### Work to complete:
The listing below is to be reproduced in full, exactly as given.

### Data to examine:
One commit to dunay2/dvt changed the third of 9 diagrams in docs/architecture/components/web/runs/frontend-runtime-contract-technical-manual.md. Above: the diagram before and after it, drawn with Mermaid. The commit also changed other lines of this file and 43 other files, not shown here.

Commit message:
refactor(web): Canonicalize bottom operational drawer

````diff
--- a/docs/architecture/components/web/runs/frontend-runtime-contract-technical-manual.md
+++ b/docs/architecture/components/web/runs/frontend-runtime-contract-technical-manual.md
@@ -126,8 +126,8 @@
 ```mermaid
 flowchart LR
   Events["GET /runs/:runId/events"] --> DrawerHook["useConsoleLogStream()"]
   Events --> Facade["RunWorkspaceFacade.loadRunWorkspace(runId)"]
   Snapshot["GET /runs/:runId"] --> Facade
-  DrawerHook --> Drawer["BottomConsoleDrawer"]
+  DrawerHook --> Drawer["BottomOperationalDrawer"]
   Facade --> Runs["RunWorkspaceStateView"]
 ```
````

### Written solution:
One commit to dunay2/dvt changed the third of 9 diagrams in docs/architecture/components/web/runs/frontend-runtime-contract-technical-manual.md. Above: the diagram before and after it, drawn with Mermaid. The commit also changed other lines of this file and 43 other files, not shown here.

Commit message:
refactor(web): Canonicalize bottom operational drawer

````diff
--- a/docs/architecture/components/web/runs/frontend-runtime-contract-technical-manual.md
+++ b/docs/architecture/components/web/runs/frontend-runtime-contract-technical-manual.md
@@ -126,8 +126,8 @@
 ```mermaid
 flowchart LR
   Events["GET /runs/:runId/events"] --> DrawerHook["useConsoleLogStream()"]
   Events --> Facade["RunWorkspaceFacade.loadRunWorkspace(runId)"]
   Snapshot["GET /runs/:runId"] --> Facade
-  DrawerHook --> Drawer["BottomConsoleDrawer"]
+  DrawerHook --> Drawer["BottomOperationalDrawer"]
   Facade --> Runs["RunWorkspaceStateView"]
 ```
````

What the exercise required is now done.